I just came across an internet article about how an American "defense" company (Boeing) is now moving to sell its latest F-15 (Silent Eagle) to other countries. It reminded me of the Microprose classic F-15 Strike Eagle, and how my feelings have changed over the years.
Now, at 42, I’m a big ‘ol bleeding heart liberal. I believe America is fundamentally warped (and hopelessly behind the times) by its military-industrial complex. While paying monstrous sums for the latest cutting-edge gold-plated war technology, we’ve become steeped in a…

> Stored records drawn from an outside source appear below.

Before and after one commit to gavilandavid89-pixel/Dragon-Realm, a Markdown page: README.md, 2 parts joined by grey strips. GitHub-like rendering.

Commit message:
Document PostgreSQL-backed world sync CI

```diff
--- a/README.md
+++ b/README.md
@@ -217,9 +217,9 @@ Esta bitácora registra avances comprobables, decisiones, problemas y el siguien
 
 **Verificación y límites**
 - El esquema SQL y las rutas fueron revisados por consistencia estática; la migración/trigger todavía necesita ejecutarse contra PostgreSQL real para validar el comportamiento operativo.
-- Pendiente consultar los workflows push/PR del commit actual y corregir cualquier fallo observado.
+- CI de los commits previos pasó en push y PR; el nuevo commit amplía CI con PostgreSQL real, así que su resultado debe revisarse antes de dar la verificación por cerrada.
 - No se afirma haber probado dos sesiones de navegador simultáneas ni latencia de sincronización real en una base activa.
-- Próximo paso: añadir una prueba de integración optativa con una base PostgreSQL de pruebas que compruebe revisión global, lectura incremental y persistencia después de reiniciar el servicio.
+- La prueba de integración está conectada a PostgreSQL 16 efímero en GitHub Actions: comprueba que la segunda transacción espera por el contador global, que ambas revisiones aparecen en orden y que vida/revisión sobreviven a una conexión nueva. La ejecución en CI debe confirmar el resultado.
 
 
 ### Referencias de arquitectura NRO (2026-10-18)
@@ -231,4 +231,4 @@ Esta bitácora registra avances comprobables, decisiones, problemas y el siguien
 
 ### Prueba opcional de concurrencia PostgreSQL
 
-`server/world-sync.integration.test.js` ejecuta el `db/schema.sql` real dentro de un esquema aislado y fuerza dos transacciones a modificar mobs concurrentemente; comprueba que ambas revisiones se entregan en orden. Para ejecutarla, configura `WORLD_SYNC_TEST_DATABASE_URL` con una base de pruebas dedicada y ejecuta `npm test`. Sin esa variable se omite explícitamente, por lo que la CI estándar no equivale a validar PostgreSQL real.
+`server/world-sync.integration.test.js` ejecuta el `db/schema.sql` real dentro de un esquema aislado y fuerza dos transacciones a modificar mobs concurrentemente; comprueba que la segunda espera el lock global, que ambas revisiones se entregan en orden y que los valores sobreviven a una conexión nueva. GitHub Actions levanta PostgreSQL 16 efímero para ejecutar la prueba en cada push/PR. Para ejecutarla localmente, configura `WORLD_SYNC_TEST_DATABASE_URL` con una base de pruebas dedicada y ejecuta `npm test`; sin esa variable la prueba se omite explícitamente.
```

20th century mindset which views war as inevitable and noble. There was a time when people who thought that way also thought this: profiting off war is immoral. Not so anymore; people naturally expect that Boeing will make (and deserves) a profit from sales of fighter planes to Japan and Europe.
Back in ’92, when I was working on the Harpoon Naval Sim (with a bunch of other guys), I was surrounded by peers who fully understood how horrible a mine injury is. They all could quote Arthur Wellesley ("Nothing except a battle lost can be half so melancholy as a battle won.") And that didn’t stop them from assuming that all the war hardware we were simulating was necessary and appropriate. My boss at the time used to proudly assert that jet engines were "the sound of Freedom".
And with hindsight, I can see that all these people (including myself) were affected by the *sexiness* of those war machines. Whether you’re admiring the sleek lines of the fighter, the god-like armor of the Abrams tank, or the technical sophistication of modern radar, the feelings inside ARE ultimately sexual. Terribly, disturbingly sexual. Young men tend to be driven by such feelings, and the modern US military understands and uses this fact.
So I’m not surprised by the subtitle of the new PS3 game, Killzone 2. "War. Perfected." We don’t want to hear "Plague. Perfected." or "Pus. Perfected." or "Venereal Disease. Perfected." But we’d like to see "Dance. Perfected." or "Race Car Design. Perfected." Killzone 2’s marketing is still telling us that war is inevitable and noble. Even fun to do, like dancing. A marvel of creation and sophistication, like race car design. Sigh.
Lighten up, it’s just a game, right? Yes, but the breadth of games and game idioms that exist today show me that not a single game ever has to have a gun in it, ever again. So we PUT guns in games because they are sexy, alluring, simple to make, comprehend, design, and program. While I’ve never personally coded virtual blood spraying out of a virtual skull, I’ve certainly programmed lots of representations of weapons and death in my career. "Shoot the Core!" is an imperative that ANY gamer can implicitly understand.
This post certainly shades into a much larger philosophical debate about how much we are our brother’s keeper, and how much we can change the world. I’m not gonna go there in this blog. But for this old bleeding-heart liberal game designer, it’s something I can’t just ignore.